Original article here: Cuban Migrants in Mexico
As Cuban president Raúl Castro met Mexican President Enrique Pena Nieto on Friday to strengthen trade ties and smooth over past tensions, a new political problem was mounting in the south with the huge influx of Cubans flowing across Mexico’s border.
Almost 6,500 Cubans arrived in Mexico en route to the US in the first nine months of the year, more than five times as many as a year earlier, according to official statistics. And the numbers have continued to surge. Mexico’s national migration institute, INM, said that more than 8,000 Cubans have been processed in Mexico so far this year.
The national human rights commission, CNDH, noted that over a thousand Cubans turned up at the Tapachula migratory station in the space of one week in October, overwhelming migration officials’ capacity to attend them.
Many Cubans have spent days sleeping rough outside the Tapachula station awaiting processing. Local human rights groups have begun to open their doors to them amid the growing humanitarian crisis.
The Cubans are responding to rumours on the island that the US will soon remove their right to automatic asylum upon reaching US soil. The 1966 Cuban Adjustment Act deems Cubans fleeing the island to be political refugees, a product of the Cold War that sits uncomfortably with the recent restoration of diplomatic ties between Havana and Washington. The law has already been amended once before, when the US implemented the “wet-foot, dry-foot” policy in 1995, enabling Cuban migrants caught at sea to be repatriated.
The Cubans, meanwhile, are sceptical that the gradual lifting of economic restrictions will improve their lives. Political freedom and economic opportunity, they say, are still lacking on the island.

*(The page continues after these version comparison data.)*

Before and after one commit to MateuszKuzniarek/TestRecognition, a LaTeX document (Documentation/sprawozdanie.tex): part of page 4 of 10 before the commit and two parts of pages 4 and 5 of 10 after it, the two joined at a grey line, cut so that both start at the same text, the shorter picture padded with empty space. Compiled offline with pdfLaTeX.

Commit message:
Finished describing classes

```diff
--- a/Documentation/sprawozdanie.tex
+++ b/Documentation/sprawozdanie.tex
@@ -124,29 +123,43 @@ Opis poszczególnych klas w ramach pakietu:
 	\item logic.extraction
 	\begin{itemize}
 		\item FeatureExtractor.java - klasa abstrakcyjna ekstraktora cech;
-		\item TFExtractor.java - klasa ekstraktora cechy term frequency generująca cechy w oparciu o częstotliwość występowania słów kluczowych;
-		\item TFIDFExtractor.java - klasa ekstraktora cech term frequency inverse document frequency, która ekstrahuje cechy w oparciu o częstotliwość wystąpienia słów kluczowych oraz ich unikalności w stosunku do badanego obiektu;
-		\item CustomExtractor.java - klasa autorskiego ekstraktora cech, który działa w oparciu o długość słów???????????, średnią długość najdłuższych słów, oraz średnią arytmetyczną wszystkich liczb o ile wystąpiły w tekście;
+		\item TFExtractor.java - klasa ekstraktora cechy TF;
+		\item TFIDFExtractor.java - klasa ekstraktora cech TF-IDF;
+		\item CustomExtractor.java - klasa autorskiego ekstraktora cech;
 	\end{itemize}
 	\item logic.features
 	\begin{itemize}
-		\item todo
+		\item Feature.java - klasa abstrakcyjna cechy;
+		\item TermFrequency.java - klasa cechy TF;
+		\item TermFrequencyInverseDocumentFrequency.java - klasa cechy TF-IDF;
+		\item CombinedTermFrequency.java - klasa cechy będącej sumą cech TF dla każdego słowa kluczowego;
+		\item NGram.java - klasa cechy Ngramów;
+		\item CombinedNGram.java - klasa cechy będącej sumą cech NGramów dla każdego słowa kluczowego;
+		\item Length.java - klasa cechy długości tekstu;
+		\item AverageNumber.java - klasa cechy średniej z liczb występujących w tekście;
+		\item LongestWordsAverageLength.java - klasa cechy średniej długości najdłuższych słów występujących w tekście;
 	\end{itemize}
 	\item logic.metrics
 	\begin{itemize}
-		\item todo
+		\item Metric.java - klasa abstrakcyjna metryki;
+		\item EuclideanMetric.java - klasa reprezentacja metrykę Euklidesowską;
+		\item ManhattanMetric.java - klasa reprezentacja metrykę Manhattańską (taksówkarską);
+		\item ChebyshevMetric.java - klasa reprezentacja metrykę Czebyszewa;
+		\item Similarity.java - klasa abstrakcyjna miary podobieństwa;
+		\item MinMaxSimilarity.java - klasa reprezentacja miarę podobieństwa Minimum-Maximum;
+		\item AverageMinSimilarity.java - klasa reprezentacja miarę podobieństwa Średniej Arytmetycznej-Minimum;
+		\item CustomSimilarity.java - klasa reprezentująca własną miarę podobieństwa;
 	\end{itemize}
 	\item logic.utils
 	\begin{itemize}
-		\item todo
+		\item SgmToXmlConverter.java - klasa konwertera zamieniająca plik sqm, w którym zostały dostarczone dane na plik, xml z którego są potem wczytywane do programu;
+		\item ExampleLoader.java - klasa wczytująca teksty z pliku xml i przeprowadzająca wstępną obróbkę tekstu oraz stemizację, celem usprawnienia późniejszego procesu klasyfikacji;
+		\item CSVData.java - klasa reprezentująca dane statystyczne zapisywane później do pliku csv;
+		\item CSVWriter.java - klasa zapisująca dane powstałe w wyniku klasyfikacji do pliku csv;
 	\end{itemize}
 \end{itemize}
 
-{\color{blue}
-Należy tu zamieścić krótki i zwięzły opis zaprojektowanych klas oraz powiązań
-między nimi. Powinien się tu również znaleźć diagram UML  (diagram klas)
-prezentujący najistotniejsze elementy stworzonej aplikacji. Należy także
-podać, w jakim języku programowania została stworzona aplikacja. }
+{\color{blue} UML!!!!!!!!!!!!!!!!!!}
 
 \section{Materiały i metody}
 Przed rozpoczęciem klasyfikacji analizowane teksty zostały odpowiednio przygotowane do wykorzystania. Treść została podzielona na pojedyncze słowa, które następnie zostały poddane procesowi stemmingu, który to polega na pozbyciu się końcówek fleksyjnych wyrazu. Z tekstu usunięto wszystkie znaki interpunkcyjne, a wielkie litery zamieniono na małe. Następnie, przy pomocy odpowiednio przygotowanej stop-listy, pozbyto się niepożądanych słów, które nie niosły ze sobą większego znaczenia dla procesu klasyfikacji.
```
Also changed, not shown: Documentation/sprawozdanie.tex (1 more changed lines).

“The [trade] opening is good, but it is not enough to change the culture in Cuba,” said López, 50, who had arrived at the Tapachula migration office with his wife and two grown children after a gruelling, month-long slog through South and Central America.
López, who asked to be identified with a pseudonym, had earned the equivalent of $25 a month working for the government in Havana. Fearing that the US law might change, in September he and his family made plans to join their relatives in North Dakota, selling their car and scrounging all of their savings to afford the trip, which cost $2,500 per person. Like so many Cubans, López hopes to find better-paid work in the US. “America is a different democracy, it is a different opportunity,” he said.
While trade barriers in Cuba are slowly being chipped away, the US has yet to lift its 53-year old economic embargo on the Communist-run country, and political reform will take time. Moreover, few people expect Cuba to become a market economy without going through some economic turbulence.
“Cubans understand that there is a good chance things will get worse before they get better,” said Duncan Wood of the Woodrow Wilson Center in Washington. “Changing the economic culture of the country is going to be enormously disruptive, so I am not surprised that the number of Cuban migrants in Mexico is up.”
The lifting of travel restrictions in Cuba in 2013 has facilitated this process, with many countries along the route now providing Cubans with transit visas.
Also, increasing numbers of Cubans are choosing the circuitous trek across eight borders because it is less risky and cheaper than sailing directly to Miami. Cubans in Mexico told the Financial Times that the journey overland is half the price of the perilous sea voyage along the Florida Straits, which reaches $10,000.
Mexican immigration officials warn that the numbers arriving across the border continue to climb. Mario Madrazo Ubach, director-general of immigration control at the INM, said: “If 300 people show up in the same moment at the same station, what can we do, build a bigger station?”